Anamorphine is an interesting and touching story of what it’s like to be close to someone dealing with depression and having some real problems in life but being completely unable to help them. It’s a very thoughtful experience but it is also a very flawed game experience. Anamorphine was clearly intended to be a VR game and it mostly works well but some of the experience is lost when not playing it in VR mode. This is our Anamorphine review.

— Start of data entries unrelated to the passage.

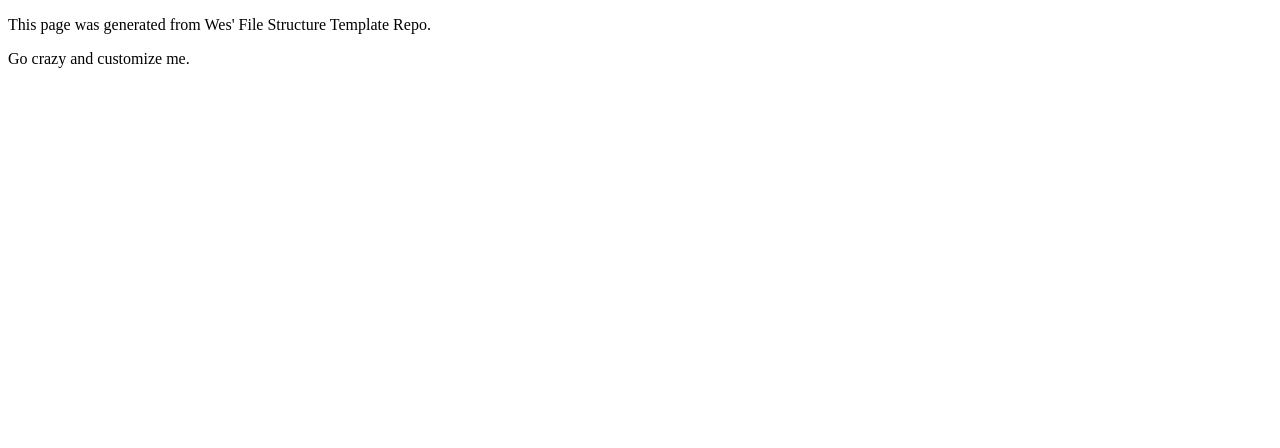
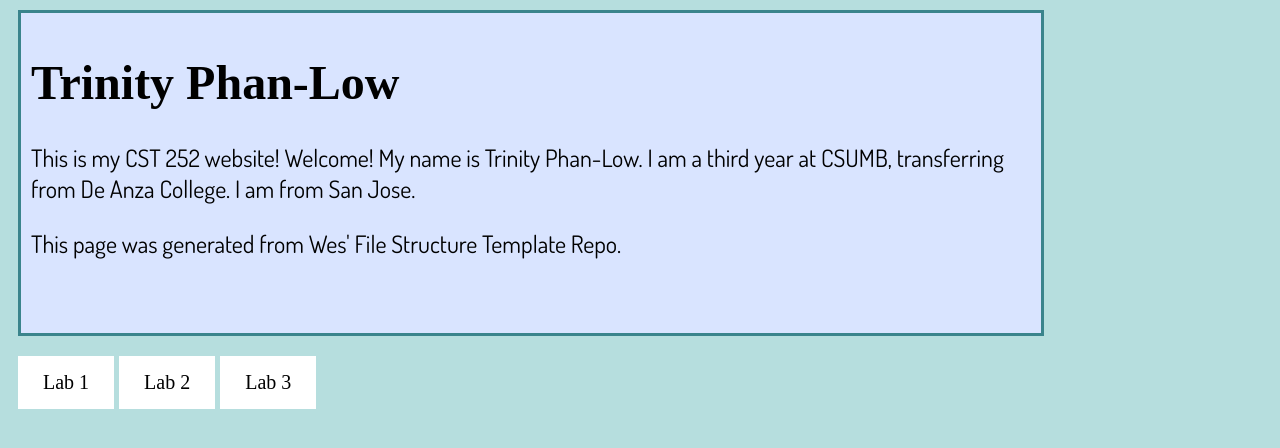
Before and after one commit to holyneotrin/cst252, a plain HTML site: page index.html in a window 1280 px wide. Drawn offline with Linux system fonts and the light colour scheme; a web font is replaced by a local one.

Commit message:
lab 2 and main page

```diff
--- a/css/site.css
+++ b/css/site.css
@@ -0,0 +1,49 @@
+body {
+  background-color: #b6dede;
+}
+
+h1 {
+  font-size: 48px;
+  font-family: 'Kaisei Decol', serif;
+}
+
+p{
+  font-family: 'Dosis', sans-serif;
+  font-size: 24px;
+}
+
+#content{
+  background-color: #d9e4ff;
+  width: 1000px;
+  min-height: 300px;
+  padding: 10px;
+  margin: 10px;
+  border: solid 3px #3a848c;
+}
+
+#lab-index{
+  font-size: 20px;
+  color: #3a848c;
+  padding: 10px;
+}
+
+a:link{
+  color: #000000;
+  text-decoration: none;
+  background-color: #ffffff;
+  padding: 15px 25px;
+  text-align: center;
+  text-decoration: none;
+  display: inline-block;
+}
+
+a:visited {
+  color: #8f34a3;
+  text-decoration: none;
+
+}
+
+a:hover{
+  color: #21d176;
+  text-decoration: underline;
+}
--- a/index.html
+++ b/index.html
@@ -1,16 +1,33 @@
 <!DOCTYPE html>
 <html>
 <head>
-	<title>My_Name Homepage</title>
+	<title>Trinity's Homepage</title>
 	<link rel="stylesheet" type="text/css" href="css/site.css">
+	<!---Font stuff below!--->
+	<link rel="preconnect" href="https://fonts.googleapis.com">
+	<link rel="preconnect" href="https://fonts.gstatic.com" crossorigin>
+	<link href="https://fonts.googleapis.com/css2?family=Kaisei+Decol:wght@500&display=swap" rel="stylesheet">
+	<link rel="preconnect" href="https://fonts.googleapis.com">
+	<link rel="preconnect" href="https://fonts.gstatic.com" crossorigin>
+	<link href="https://fonts.googleapis.com/css2?family=Dosis&family=Kaisei+Decol:wght@500&display=swap" rel="stylesheet">
+
 </head>
 <body>
-	<main>
-		<p>This page was generated from Wes' File Structure Template Repo.</p>
+	<main id="content">
 
-		<p>Go crazy and customize me.</p>
-	</main>
+		<h1>Trinity Phan-Low</h1>
+		<p>This is my CST 252 website! Welcome! My name is Trinity Phan-Low. I am a third year at CSUMB, transferring from De Anza College. I am from San Jose.
+			<p>This page was generated from Wes' File Structure Template Repo.</p>
+
+		</main>
+
+		<div id="lab-index">
+			<a href="lab1/index.html"</a>Lab 1<br></a>
+			<a href="lab2/index.html"</a>Lab 2<br></a>
+			<a href="lab3/index.html"</a>Lab 3<br></a>
+		</div>
 
 
-</body>
-</html>
+
+	</body>
+	</html>
--- a/lab2/css/lab.css
+++ b/lab2/css/lab.css
@@ -16,9 +16,13 @@ h1 {
 
 #content{
   background-color: #e0daa8;
-  width: 500px;
+  width: 1000px;
   min-height: 300px;
   padding: 10px;
   margin: 10px;
   border: solid 3px #a56eb5;
 }
+
+img{
+  width: 900px;
+}
```
Also changed, not shown: lab2/index.html (+3 -0 lines), lab2/img/thing1.jpg (deleted), 1 other file.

In Anamorphine the story is mostly all communicated through visuals and seeing little glimpses of Tyler’s memories and inferring what and why things are happening. There’s no dialogue and very little of the story is conveyed through the written word. Most of the game is passing through these memories which often are still representations of what was going on and it is left solely to the player to notice the important aspects of each memory. Some memories flow directly into each other and it can be quite jarring from moment to moment, though considering the fluid nature of memory this disjointedness makes a certain amount of sense even though it is quite jarring. All this said, I wish they had varied the method of storytelling used at least occasionally to break things up a bit more.
One of the central areas of Anamorphine is a sort of balcony walkway which leads you between each memory. There are many pathways but each time the only choice is to go forward to the center to experience the next memory. After making my way through a memory I would find myself in one of the rooms which lined this balcony. I call it a balcony, but it really seems to exist on its own and is a bit reminiscent of paintings by Salvador Dali. In fact, there are a few areas in this game with feel awful like what I would expect being trapped in a Salvador Dali painting would be like. It’s just very surreal and hard to get your barring but also quite beautiful.

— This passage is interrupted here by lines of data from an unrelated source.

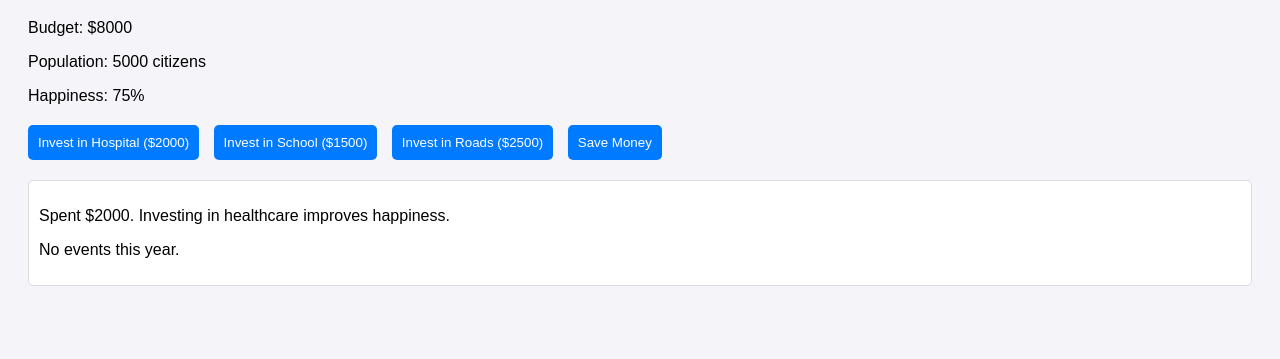
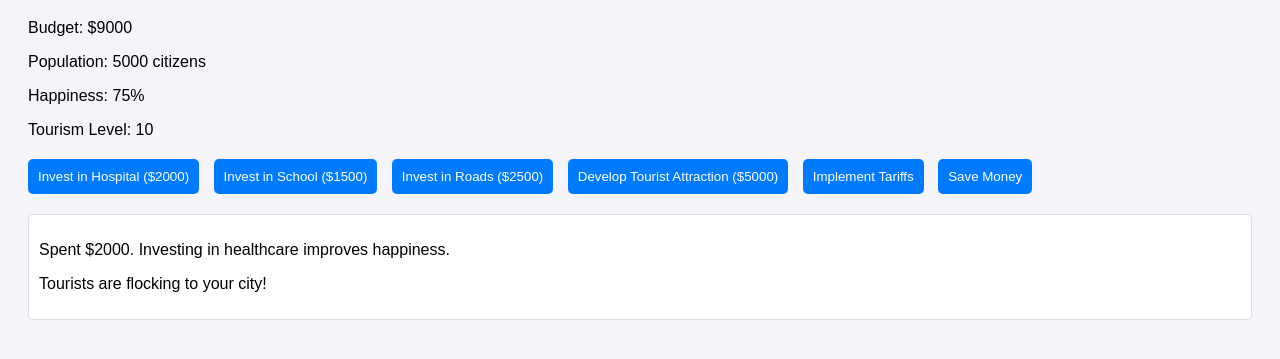
Before and after one commit to lxysgp/citysim, a plain HTML site: page index.html in a window 1280 px wide. Both pictures are taken after a click on the button "Invest in Hospital ($2000)". Shown: the part 89-448 px from the top of the page. Drawn offline with Linux system fonts and the light colour scheme.

Commit message:
Update index.html

```diff
--- a/index.html
+++ b/index.html
@@ -18,11 +18,14 @@
         <p>Budget: $<span id="budget">10000</span></p>
         <p>Population: <span id="population">5000</span> citizens</p>
         <p>Happiness: <span id="happiness">70</span>%</p>
+        <p>Tourism Level: <span id="tourism">0</span></p>
     </div>
     <div>
         <button onclick="invest('hospital')">Invest in Hospital ($2000)</button>
         <button onclick="invest('school')">Invest in School ($1500)</button>
         <button onclick="invest('roads')">Invest in Roads ($2500)</button>
+        <button onclick="invest('tourism')">Develop Tourist Attraction ($5000)</button>
+        <button onclick="setTariff()">Implement Tariffs</button>
         <button onclick="invest('save')">Save Money</button>
     </div>
     <div id="log"></div>
@@ -30,12 +33,15 @@
         let budget = 10000;
         let population = 5000;
         let happiness = 70;
+        let tourism = 0;
+        let tariffs = false;
         const log = document.getElementById('log');
 
         function updateDisplay() {
             document.getElementById('budget').textContent = budget;
             document.getElementById('population').textContent = population;
             document.getElementById('happiness').textContent = happiness;
+            document.getElementById('tourism').textContent = tourism;
         }
 
         function invest(type) {
@@ -56,6 +62,11 @@
                     happiness += 10;
                     population += 50;
                     effect = "Improving roads increases happiness and population.";
+                } else if (type === 'tourism' && budget >= 5000) {
+                    cost = 5000;
+                    tourism += 20;
+                    happiness += 5;
+                    effect = "Developing a tourist attraction increases tourism and happiness.";
                 } else if (type === 'save') {
                     effect = "Money saved for future use.";
                 }
@@ -74,8 +85,20 @@
             }
         }
 
+        function setTariff() {
+            if (!tariffs) {
+                tariffs = true;
+                budget += 2000;
+                happiness -= 5;
+                logEntry("Tariffs set. Budget increases at the cost of happiness.");
+                updateDisplay();
+            } else {
+                logEntry("Tariffs already in place.");
+            }
+        }
+
         function randomEvent() {
-            const event = Math.floor(Math.random() * 4);
+            const event = Math.floor(Math.random() * 5);
             let message = "";
             switch (event) {
                 case 0:
@@ -94,6 +117,11 @@
                 case 3:
                     message = "No events this year.";
                     break;
+                case 4:
+                    tourism += 10;
+                    budget += 1000;
+                    message = "Tourists are flocking to your city!";
+                    break;
             }
             logEntry(message);
             updateDisplay();
```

I should also mention the sound direction in this game is absolutely superb. Not only is the music beautifully done (even the students learning to play is well done) but everything is implemented in a very thoughtful and interesting way. There are whole sections where it is the sound which is leading you and showing you the way through. Some areas would be completely unnavigable without the stellar use of sound. I also should point out for most people this would also probably be completely unnoticeable and would just fade into something which just is in game. Nothing about the sound design is obtrusive. However, as a musician and someone who is just generally interested in how sound is used in games, this is an area I pay a lot of attention to.
Anamorphine is not a light game, it deals with a lot of heavy themes and emotions. Thankfully the dev team is aware of how some of these things might adversely affect players and not only gives a warning at the beginning but allows the player to choose if they would like to have the option of skipping certain scenes. I do hope this is something which becomes more of a mainstream practice in game development. Although most people dealing with these things might be simple for other people certain things, due to life experiences, might make experiencing certain things in the game particularly damaging. Having this option and honestly just giving a heads-up about what is to come can make a huge difference for a lot of people.
Unfortunately for me, the biggest barrier to making through the story wasn’t the heavy themes but rather battling against motion sickness which quickly came on anytime I played. I am somewhat prone to motion sickness but it’s rarely ever this bad. There were certain sections of the game where I needed to take a break after only 10 minutes of playing because it was so rough. Keep in mind here I wasn’t playing this game in VR, so this might be a significant issue for some people. Also, there were no settings I could adjust which helped at all with this issue.
Note: Our copy was reviewed on PC with a code provided by PR.
Compare To: Everybody’s Gone to the Rapture, What Remains of Edith Finch